Difference listings
++++++

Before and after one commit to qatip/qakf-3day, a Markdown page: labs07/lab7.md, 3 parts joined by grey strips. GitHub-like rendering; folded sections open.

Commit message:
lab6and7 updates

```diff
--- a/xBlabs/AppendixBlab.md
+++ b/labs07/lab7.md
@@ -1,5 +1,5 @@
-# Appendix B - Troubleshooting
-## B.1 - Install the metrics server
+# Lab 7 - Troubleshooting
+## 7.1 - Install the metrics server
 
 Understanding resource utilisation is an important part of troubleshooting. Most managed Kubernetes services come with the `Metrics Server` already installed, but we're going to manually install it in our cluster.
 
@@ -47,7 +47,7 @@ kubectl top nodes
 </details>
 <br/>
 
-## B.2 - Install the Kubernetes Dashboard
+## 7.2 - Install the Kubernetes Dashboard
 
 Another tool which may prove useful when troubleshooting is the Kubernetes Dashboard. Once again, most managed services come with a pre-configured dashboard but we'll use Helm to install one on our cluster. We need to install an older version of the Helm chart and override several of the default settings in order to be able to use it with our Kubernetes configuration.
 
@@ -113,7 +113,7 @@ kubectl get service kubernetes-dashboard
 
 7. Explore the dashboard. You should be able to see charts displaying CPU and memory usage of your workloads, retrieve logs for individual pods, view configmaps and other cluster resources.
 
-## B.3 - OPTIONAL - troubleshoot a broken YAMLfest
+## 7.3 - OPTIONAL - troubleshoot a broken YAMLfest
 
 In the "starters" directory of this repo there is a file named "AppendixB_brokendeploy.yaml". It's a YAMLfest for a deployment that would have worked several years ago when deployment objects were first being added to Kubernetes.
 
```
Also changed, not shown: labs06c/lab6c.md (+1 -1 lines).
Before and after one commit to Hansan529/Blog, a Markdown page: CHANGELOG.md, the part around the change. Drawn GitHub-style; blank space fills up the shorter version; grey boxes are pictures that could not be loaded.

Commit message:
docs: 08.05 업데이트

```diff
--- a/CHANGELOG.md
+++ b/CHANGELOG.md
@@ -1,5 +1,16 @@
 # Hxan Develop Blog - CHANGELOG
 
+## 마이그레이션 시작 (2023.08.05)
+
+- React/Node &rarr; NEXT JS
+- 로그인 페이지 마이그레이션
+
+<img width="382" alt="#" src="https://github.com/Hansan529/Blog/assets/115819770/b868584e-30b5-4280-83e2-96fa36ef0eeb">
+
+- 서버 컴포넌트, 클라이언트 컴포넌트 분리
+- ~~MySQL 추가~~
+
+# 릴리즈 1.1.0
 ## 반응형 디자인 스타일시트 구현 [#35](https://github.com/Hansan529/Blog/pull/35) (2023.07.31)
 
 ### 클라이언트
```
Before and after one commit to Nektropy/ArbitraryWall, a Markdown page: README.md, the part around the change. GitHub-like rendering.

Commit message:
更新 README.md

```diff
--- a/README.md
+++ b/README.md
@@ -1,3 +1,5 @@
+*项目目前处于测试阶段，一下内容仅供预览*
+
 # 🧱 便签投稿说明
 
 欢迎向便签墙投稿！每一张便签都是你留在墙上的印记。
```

++++++

§ **Work to be completed**:
Render every record verbatim. Nothing should be left out.

§ **Answer box**:
Before and after one commit to qatip/qakf-3day, a Markdown page: labs07/lab7.md, 3 parts joined by grey strips. GitHub-like rendering; folded sections open.

Commit message:
lab6and7 updates

```diff
--- a/xBlabs/AppendixBlab.md
+++ b/labs07/lab7.md
@@ -1,5 +1,5 @@
-# Appendix B - Troubleshooting
-## B.1 - Install the metrics server
+# Lab 7 - Troubleshooting
+## 7.1 - Install the metrics server
 
 Understanding resource utilisation is an important part of troubleshooting. Most managed Kubernetes services come with the `Metrics Server` already installed, but we're going to manually install it in our cluster.
 
@@ -47,7 +47,7 @@ kubectl top nodes
 </details>
 <br/>
 
-## B.2 - Install the Kubernetes Dashboard
+## 7.2 - Install the Kubernetes Dashboard
 
 Another tool which may prove useful when troubleshooting is the Kubernetes Dashboard. Once again, most managed services come with a pre-configured dashboard but we'll use Helm to install one on our cluster. We need to install an older version of the Helm chart and override several of the default settings in order to be able to use it with our Kubernetes configuration.
 
@@ -113,7 +113,7 @@ kubectl get service kubernetes-dashboard
 
 7. Explore the dashboard. You should be able to see charts displaying CPU and memory usage of your workloads, retrieve logs for individual pods, view configmaps and other cluster resources.
 
-## B.3 - OPTIONAL - troubleshoot a broken YAMLfest
+## 7.3 - OPTIONAL - troubleshoot a broken YAMLfest
 
 In the "starters" directory of this repo there is a file named "AppendixB_brokendeploy.yaml". It's a YAMLfest for a deployment that would have worked several years ago when deployment objects were first being added to Kubernetes.
 
```
Also changed, not shown: labs06c/lab6c.md (+1 -1 lines).
Before and after one commit to Hansan529/Blog, a Markdown page: CHANGELOG.md, the part around the change. Drawn GitHub-style; blank space fills up the shorter version; grey boxes are pictures that could not be loaded.

Commit message:
docs: 08.05 업데이트

```diff
--- a/CHANGELOG.md
+++ b/CHANGELOG.md
@@ -1,5 +1,16 @@
 # Hxan Develop Blog - CHANGELOG
 
+## 마이그레이션 시작 (2023.08.05)
+
+- React/Node &rarr; NEXT JS
+- 로그인 페이지 마이그레이션
+
+<img width="382" alt="#" src="https://github.com/Hansan529/Blog/assets/115819770/b868584e-30b5-4280-83e2-96fa36ef0eeb">
+
+- 서버 컴포넌트, 클라이언트 컴포넌트 분리
+- ~~MySQL 추가~~
+
+# 릴리즈 1.1.0
 ## 반응형 디자인 스타일시트 구현 [#35](https://github.com/Hansan529/Blog/pull/35) (2023.07.31)
 
 ### 클라이언트
```
Before and after one commit to Nektropy/ArbitraryWall, a Markdown page: README.md, the part around the change. GitHub-like rendering.

Commit message:
更新 README.md

```diff
--- a/README.md
+++ b/README.md
@@ -1,3 +1,5 @@
+*项目目前处于测试阶段，一下内容仅供预览*
+
 # 🧱 便签投稿说明
 
 欢迎向便签墙投稿！每一张便签都是你留在墙上的印记。
```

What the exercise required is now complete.